The state will assign patients who do not choose a coordinated care organization and do not have an established provider to an insurer in the patient’s service area.
Patients who want to change insurers after getting assigned one can do so within 30 days.
The draft also says the state will set rates based on regional health data and the risk pool. The calculation will take into account patient health and the number of patients served. A Regional Approach
The draft says the state will base its 2020 rates on an analysis of health care costs and needs in nine regions. Oregon will finalize how it will define regions after it selects the next Medicaid insurers and understands where their patients and providers are located. State officials have said they will not limit the number or location of qualifying coordinated care organizations. Prospective organizations will have to list the counties they intend to cover entirely or partially. In partial coverage areas, the organizations will have to explain why serving just a portion of the county would “more effectively” address the state’s Medicaid priorities rather than serving the full county. Organizations will also have to prove that they are not cutting out sicker, or riskier, parts of the county to avoid financial risk, the document said.
The health authority has given itself leeway to negotiate proposed services areas.
An Oregon Connection
The state intends to require applicants to have a connection to Oregon through one of the following:
- Being a health insurance company or health care service contractor licensed with the state of Oregon.
- Having a Medicaid contract to manage the risk of covering health care costs in Oregon in the last two years.

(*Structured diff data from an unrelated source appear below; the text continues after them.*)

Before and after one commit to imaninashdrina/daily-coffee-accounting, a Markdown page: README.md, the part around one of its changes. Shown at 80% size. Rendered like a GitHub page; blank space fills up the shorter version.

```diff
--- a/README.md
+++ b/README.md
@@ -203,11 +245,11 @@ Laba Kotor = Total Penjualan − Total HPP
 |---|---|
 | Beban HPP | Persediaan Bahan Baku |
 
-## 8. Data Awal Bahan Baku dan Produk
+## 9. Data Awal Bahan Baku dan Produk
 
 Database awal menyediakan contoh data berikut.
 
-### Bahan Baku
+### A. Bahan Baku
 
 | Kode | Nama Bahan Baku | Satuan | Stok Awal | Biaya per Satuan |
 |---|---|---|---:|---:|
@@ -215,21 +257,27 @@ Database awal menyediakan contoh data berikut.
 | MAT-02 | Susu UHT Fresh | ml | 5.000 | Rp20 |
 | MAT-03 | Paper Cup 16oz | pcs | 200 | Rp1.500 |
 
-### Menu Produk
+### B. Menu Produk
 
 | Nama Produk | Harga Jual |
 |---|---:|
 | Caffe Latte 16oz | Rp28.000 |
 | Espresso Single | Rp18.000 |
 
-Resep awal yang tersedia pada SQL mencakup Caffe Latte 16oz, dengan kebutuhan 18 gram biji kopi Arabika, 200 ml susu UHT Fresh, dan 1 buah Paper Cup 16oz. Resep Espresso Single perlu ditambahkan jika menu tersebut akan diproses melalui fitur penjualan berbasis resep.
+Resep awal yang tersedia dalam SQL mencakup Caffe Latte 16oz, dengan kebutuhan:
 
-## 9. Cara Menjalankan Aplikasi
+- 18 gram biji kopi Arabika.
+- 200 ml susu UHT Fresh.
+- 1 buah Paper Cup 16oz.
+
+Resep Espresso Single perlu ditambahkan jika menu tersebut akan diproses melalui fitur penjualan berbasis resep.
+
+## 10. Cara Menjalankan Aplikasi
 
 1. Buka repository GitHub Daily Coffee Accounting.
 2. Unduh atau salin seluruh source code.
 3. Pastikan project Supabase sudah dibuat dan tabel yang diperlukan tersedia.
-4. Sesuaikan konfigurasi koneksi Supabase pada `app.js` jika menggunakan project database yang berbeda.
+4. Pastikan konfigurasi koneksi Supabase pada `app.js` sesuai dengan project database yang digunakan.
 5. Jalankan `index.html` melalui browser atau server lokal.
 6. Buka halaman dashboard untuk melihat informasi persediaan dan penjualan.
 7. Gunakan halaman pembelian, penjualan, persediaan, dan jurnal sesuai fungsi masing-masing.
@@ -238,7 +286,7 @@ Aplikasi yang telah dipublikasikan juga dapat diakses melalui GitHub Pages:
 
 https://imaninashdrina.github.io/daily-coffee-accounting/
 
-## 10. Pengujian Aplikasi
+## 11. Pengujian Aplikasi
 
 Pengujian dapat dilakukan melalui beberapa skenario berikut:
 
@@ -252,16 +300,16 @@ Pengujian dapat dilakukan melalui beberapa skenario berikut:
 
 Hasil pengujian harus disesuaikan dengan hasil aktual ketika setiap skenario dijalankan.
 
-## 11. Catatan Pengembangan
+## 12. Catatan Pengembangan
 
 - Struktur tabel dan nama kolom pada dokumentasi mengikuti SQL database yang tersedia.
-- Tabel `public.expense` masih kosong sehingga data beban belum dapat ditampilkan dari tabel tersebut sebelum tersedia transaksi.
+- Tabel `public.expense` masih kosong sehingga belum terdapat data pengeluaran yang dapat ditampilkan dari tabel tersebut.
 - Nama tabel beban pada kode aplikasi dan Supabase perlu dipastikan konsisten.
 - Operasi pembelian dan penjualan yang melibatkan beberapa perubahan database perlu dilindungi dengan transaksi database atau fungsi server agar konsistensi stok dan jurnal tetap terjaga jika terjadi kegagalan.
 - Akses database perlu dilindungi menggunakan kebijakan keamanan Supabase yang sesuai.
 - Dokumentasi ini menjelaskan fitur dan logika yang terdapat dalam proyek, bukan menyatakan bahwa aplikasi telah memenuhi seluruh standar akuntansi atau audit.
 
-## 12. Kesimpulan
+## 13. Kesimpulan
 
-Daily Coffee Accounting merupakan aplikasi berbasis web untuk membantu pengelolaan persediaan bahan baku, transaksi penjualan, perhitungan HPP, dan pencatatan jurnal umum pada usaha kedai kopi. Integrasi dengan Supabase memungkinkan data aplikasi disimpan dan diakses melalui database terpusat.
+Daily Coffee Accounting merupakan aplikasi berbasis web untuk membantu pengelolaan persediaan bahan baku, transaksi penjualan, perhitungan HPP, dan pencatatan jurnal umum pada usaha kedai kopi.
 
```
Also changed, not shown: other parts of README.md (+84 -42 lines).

- Being a provider organization such as a hospital that bears financial risk in Oregon.
- Being a tribe in Oregon.
The state will also accept applications from new organizations developed from an organization that met one of these criteria.
The agency will accept public comment on the draft measures until 10 a.m. on Jan. 14. It will release final criteria on Jan. 25. Organizations that wish to apply must letters of intent Feb. 1. The state will announce in July which coordinated care organizations will manage Medicaid patients' care from 2020 through 2024.
You can reach Jessica Floum at [email protected].